DATA FOR ANALYSIS:
════
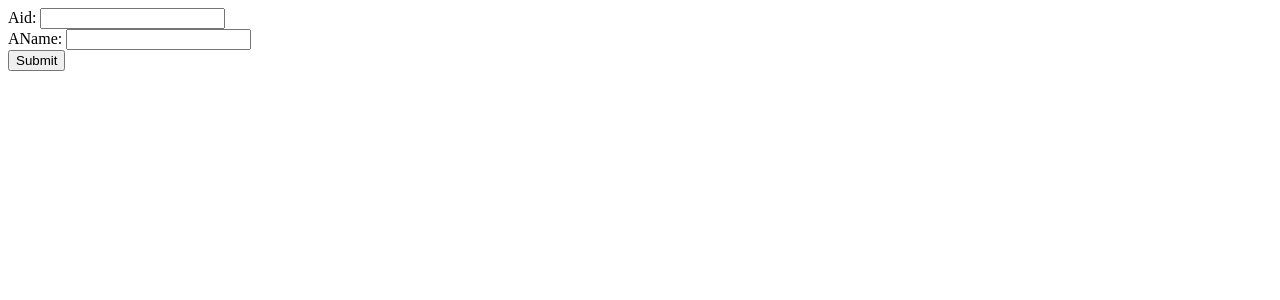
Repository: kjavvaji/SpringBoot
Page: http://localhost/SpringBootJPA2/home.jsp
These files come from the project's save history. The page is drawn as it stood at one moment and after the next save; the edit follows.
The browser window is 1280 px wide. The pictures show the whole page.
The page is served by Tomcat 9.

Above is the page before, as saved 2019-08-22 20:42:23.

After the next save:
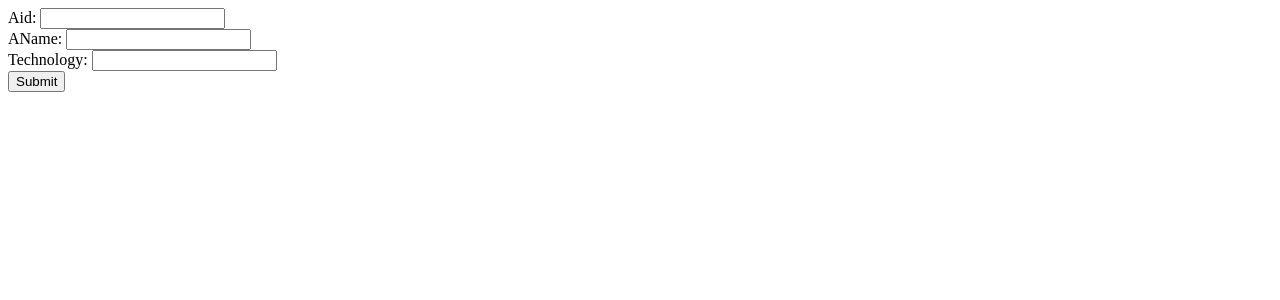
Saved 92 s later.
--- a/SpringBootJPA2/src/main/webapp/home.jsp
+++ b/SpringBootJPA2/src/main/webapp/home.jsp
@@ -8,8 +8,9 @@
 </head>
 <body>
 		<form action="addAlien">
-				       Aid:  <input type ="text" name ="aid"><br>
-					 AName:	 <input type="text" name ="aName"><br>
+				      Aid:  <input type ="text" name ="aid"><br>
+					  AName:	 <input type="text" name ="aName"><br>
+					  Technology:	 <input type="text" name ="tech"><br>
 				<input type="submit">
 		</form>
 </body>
════
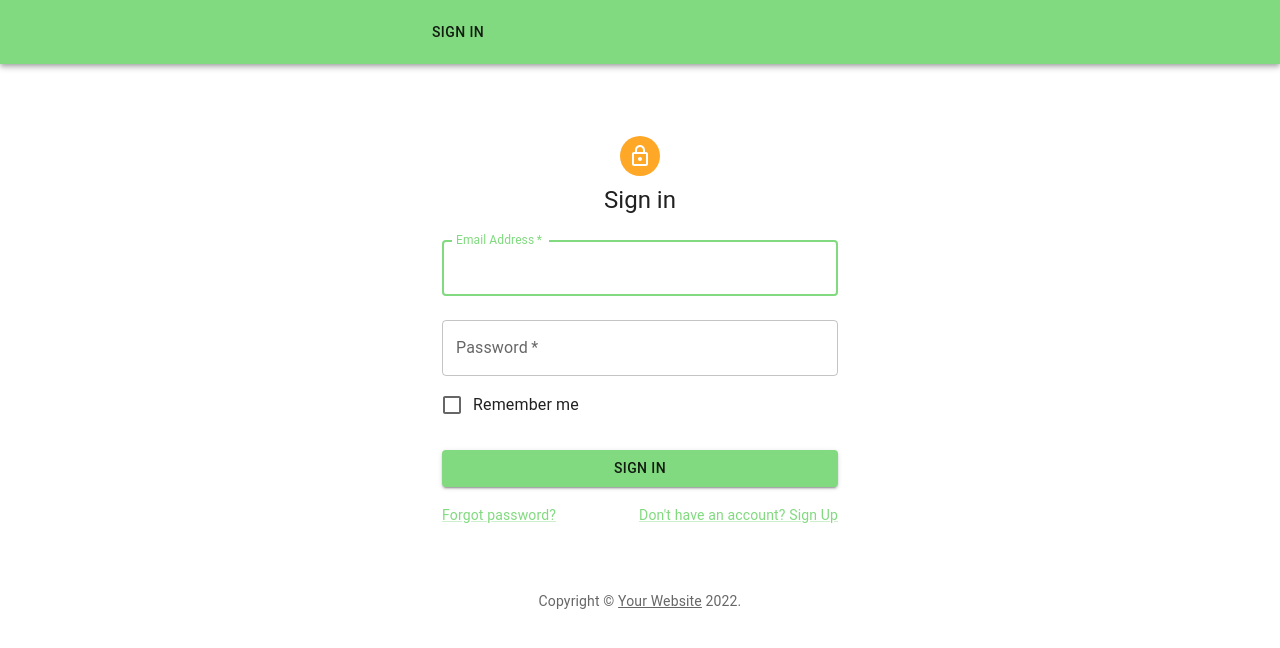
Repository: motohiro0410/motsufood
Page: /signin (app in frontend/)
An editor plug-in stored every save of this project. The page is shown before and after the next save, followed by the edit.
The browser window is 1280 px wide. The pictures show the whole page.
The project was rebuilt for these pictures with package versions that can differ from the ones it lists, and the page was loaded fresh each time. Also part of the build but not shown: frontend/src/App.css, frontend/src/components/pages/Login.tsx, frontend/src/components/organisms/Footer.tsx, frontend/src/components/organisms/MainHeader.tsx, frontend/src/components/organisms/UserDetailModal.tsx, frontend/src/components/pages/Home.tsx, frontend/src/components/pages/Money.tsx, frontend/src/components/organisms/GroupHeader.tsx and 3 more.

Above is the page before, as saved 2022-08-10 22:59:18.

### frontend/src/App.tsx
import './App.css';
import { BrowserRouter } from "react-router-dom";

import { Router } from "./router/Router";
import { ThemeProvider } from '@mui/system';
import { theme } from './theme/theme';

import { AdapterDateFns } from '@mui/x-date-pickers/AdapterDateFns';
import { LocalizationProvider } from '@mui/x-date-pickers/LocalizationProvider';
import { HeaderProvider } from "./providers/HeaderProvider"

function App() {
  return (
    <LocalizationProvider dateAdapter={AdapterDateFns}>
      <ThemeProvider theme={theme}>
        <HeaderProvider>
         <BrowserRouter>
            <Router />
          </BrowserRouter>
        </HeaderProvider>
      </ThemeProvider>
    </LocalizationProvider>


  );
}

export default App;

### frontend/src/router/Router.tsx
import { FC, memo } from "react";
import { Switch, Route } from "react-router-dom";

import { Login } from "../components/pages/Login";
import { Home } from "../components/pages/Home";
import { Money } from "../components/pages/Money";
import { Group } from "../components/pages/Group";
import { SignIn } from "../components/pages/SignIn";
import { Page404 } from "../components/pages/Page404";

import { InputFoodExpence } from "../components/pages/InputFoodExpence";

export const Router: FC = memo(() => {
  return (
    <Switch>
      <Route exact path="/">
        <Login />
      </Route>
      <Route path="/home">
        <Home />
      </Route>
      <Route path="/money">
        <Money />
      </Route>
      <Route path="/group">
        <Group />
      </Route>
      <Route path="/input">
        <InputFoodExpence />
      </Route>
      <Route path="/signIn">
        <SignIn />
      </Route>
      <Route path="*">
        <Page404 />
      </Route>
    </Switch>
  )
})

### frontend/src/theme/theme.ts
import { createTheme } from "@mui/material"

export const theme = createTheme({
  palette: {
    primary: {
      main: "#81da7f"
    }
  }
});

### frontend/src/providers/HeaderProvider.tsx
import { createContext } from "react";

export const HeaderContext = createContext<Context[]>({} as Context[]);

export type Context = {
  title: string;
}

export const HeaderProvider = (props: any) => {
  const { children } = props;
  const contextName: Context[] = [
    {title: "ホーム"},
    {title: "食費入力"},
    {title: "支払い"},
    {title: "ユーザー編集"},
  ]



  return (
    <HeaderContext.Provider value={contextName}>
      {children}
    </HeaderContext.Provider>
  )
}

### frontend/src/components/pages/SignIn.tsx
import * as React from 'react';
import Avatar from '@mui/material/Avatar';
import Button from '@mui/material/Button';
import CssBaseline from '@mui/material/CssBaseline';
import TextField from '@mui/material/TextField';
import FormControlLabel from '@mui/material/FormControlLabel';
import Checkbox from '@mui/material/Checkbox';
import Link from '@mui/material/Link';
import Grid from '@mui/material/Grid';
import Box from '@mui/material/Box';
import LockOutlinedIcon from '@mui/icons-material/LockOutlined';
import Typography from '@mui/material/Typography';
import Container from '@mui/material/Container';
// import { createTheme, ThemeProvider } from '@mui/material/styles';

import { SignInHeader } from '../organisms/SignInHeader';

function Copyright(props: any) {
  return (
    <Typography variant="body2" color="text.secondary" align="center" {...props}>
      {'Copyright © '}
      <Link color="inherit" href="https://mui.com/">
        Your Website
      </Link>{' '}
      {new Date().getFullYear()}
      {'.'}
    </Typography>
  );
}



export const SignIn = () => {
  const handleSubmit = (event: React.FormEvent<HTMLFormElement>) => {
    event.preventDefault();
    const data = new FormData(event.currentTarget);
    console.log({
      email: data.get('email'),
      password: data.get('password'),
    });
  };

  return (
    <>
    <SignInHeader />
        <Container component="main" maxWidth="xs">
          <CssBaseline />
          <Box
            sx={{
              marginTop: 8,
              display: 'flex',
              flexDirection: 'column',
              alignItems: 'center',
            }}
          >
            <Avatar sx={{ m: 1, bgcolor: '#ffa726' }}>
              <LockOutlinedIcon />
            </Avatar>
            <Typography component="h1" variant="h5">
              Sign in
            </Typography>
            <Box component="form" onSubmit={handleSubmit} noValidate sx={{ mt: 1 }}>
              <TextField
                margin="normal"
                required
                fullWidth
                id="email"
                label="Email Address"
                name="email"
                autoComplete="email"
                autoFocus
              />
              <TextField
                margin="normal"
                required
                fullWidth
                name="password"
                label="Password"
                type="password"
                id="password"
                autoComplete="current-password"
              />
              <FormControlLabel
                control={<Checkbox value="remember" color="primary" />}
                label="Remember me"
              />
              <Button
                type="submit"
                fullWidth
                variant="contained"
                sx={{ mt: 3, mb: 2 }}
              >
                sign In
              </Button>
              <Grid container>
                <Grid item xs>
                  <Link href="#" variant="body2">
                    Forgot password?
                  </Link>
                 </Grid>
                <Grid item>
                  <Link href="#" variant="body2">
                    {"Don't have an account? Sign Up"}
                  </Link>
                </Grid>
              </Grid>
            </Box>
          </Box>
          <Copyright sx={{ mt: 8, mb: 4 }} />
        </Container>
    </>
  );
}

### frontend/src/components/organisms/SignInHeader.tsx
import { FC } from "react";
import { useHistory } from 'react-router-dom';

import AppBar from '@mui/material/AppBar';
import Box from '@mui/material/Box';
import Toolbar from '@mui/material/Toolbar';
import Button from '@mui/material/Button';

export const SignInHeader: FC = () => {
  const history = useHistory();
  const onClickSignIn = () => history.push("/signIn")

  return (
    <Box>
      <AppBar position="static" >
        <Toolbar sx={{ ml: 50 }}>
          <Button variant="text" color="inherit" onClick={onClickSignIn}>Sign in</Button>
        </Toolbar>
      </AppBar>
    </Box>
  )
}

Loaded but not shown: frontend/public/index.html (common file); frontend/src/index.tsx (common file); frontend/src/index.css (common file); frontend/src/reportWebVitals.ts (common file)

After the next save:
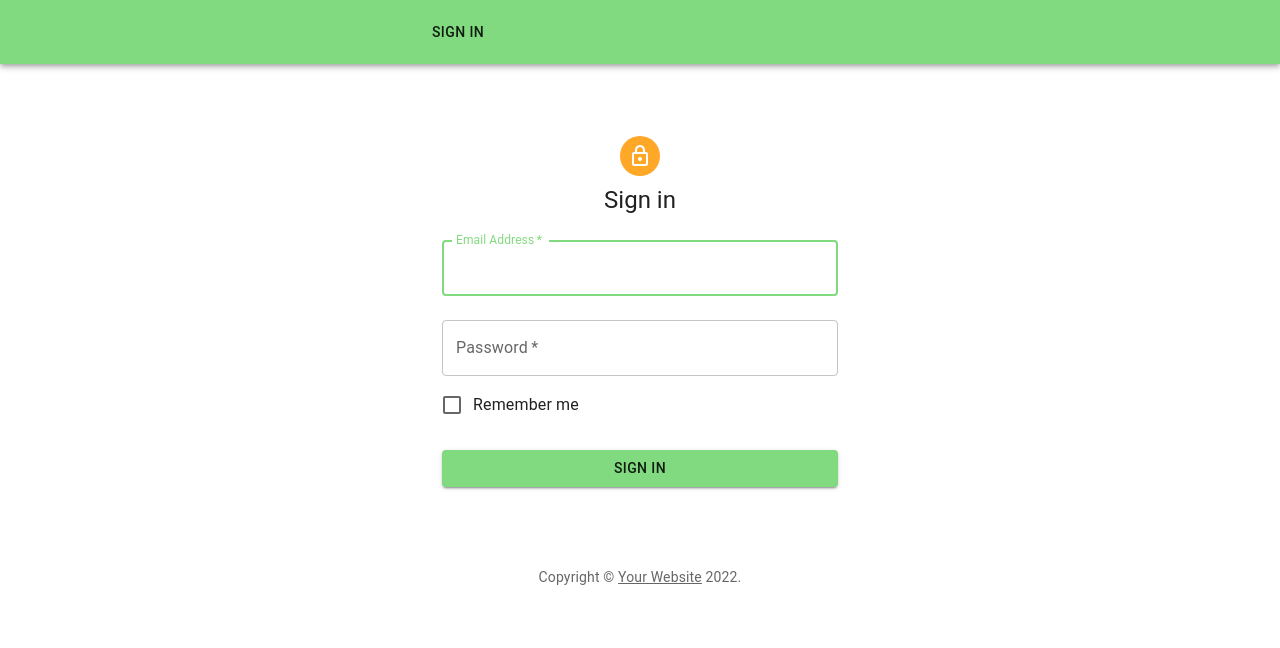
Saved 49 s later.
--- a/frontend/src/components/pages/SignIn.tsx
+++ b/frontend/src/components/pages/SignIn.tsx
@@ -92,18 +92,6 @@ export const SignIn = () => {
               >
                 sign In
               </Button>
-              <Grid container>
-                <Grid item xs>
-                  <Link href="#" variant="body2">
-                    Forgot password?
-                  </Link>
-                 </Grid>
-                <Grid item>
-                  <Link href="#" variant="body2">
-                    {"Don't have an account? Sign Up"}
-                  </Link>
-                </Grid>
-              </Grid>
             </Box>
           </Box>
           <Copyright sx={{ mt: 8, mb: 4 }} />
════
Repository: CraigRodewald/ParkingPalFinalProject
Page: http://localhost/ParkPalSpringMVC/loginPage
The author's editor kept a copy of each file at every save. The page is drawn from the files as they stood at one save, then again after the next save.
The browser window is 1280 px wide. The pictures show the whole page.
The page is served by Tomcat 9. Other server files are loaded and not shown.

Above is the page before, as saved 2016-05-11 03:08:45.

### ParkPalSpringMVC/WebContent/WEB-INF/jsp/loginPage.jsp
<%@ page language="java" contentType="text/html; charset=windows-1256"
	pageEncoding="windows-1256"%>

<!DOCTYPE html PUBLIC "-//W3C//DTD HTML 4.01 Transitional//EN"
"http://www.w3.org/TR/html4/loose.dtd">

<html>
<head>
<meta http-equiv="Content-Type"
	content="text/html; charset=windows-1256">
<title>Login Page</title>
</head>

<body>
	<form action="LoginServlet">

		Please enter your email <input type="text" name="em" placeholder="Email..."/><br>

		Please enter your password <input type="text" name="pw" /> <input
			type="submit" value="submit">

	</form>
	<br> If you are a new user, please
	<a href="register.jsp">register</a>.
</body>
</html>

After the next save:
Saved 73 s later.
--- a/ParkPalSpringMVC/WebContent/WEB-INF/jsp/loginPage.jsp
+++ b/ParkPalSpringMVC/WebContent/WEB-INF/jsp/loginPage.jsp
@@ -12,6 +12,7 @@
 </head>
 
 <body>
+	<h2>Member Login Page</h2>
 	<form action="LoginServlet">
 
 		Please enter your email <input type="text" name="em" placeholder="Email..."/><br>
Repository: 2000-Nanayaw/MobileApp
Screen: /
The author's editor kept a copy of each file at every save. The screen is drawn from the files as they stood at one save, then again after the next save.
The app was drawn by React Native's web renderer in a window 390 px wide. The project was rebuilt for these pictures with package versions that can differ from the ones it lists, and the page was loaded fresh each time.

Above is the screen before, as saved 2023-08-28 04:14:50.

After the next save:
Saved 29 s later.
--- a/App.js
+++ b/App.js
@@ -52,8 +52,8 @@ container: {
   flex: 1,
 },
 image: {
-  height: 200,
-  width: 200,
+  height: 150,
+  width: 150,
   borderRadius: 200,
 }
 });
════
AIM OF THE TASK: Nothing but the lines above, starting at the line that contains "Repository: kjavvaji/SpringBoot" and ending at the line that contains "Saved 92 s later.", should be given again, exactly and without the pictures.

TASK RESPONSE:
Repository: kjavvaji/SpringBoot
Page: http://localhost/SpringBootJPA2/home.jsp
These files come from the project's save history. The page is drawn as it stood at one moment and after the next save; the edit follows.
The browser window is 1280 px wide. The pictures show the whole page.
The page is served by Tomcat 9.

Above is the page before, as saved 2019-08-22 20:42:23.

After the next save:
Saved 92 s later.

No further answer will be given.